● **Source material**
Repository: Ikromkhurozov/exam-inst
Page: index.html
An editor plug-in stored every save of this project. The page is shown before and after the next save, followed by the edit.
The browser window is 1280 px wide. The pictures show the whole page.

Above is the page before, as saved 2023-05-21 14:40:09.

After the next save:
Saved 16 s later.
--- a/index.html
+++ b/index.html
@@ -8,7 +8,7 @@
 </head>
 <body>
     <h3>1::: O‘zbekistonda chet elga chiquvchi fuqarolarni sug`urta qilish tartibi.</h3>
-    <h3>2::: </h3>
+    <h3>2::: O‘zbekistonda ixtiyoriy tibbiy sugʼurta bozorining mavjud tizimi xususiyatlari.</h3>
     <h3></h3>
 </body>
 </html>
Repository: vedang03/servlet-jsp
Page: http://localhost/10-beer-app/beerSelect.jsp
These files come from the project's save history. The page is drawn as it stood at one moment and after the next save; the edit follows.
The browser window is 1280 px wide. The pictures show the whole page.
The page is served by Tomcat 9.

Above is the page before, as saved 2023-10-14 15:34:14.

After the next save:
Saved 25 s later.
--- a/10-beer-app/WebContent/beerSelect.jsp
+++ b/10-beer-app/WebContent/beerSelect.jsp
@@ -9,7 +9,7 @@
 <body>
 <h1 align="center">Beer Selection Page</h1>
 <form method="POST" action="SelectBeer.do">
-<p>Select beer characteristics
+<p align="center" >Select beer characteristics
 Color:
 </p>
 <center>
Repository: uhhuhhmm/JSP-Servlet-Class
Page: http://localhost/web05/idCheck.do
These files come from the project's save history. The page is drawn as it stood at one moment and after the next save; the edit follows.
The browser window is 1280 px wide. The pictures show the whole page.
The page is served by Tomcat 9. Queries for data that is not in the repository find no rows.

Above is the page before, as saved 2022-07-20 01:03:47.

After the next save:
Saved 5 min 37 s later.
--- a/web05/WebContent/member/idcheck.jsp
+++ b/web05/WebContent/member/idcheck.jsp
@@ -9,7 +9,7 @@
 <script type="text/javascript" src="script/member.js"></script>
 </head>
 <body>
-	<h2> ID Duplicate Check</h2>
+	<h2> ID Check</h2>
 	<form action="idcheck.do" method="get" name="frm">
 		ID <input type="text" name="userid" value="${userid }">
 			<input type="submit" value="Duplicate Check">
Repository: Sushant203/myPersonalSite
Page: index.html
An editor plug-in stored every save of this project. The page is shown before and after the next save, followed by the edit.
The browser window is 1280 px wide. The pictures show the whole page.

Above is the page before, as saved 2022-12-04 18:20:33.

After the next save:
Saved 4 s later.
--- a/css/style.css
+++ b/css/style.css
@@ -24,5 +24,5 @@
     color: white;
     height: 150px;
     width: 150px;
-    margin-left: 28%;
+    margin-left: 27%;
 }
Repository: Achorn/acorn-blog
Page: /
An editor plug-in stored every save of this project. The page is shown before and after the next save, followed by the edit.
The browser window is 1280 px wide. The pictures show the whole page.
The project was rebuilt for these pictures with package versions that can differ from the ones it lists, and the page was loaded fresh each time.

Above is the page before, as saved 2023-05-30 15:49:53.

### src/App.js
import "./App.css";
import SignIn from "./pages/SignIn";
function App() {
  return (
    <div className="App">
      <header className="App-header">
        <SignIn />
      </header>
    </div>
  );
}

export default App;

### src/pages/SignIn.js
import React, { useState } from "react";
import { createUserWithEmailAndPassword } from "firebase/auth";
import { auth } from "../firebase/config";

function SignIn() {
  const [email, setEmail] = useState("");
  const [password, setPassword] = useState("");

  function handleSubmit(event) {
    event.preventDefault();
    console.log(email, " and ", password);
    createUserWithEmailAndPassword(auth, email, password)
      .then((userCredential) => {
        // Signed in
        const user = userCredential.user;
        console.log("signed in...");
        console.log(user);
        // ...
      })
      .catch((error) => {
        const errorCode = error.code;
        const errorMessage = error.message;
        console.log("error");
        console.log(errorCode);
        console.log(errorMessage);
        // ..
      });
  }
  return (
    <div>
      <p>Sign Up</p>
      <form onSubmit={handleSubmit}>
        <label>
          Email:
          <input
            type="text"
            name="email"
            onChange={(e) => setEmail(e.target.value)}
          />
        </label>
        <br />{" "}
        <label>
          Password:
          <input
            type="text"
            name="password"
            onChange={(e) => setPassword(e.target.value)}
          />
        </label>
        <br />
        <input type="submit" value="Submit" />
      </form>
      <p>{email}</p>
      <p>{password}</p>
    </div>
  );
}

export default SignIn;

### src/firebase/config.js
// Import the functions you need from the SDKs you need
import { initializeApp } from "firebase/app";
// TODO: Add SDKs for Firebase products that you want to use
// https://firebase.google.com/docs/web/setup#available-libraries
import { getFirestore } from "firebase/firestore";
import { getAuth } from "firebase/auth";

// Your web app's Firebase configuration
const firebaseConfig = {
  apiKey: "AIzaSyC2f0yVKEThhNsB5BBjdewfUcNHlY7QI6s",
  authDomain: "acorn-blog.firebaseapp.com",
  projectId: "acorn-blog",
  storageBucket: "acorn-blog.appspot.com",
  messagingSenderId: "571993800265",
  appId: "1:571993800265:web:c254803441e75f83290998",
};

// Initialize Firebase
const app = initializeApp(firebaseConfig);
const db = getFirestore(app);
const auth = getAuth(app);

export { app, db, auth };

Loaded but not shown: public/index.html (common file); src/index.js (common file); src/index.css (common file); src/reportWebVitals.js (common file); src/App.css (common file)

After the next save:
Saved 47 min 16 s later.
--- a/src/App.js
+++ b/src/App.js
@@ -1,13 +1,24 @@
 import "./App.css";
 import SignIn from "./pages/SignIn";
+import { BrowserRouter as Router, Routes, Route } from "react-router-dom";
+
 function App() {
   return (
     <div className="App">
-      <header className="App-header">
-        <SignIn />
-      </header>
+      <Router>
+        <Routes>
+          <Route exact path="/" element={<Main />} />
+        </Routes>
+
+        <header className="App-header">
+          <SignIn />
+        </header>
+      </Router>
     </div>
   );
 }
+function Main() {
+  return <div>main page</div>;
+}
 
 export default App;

● **Task instructions**
All lines above from the one holding "--- a/10-beer-app/WebContent/beerSelect.jsp" to the one holding "Page: http://localhost/web05/idCheck.do", inclusive, are to be copied exactly; no other line is wanted.

● **Response for this exercise**
--- a/10-beer-app/WebContent/beerSelect.jsp
+++ b/10-beer-app/WebContent/beerSelect.jsp
@@ -9,7 +9,7 @@
 <body>
 <h1 align="center">Beer Selection Page</h1>
 <form method="POST" action="SelectBeer.do">
-<p>Select beer characteristics
+<p align="center" >Select beer characteristics
 Color:
 </p>
 <center>
Repository: uhhuhhmm/JSP-Servlet-Class
Page: http://localhost/web05/idCheck.do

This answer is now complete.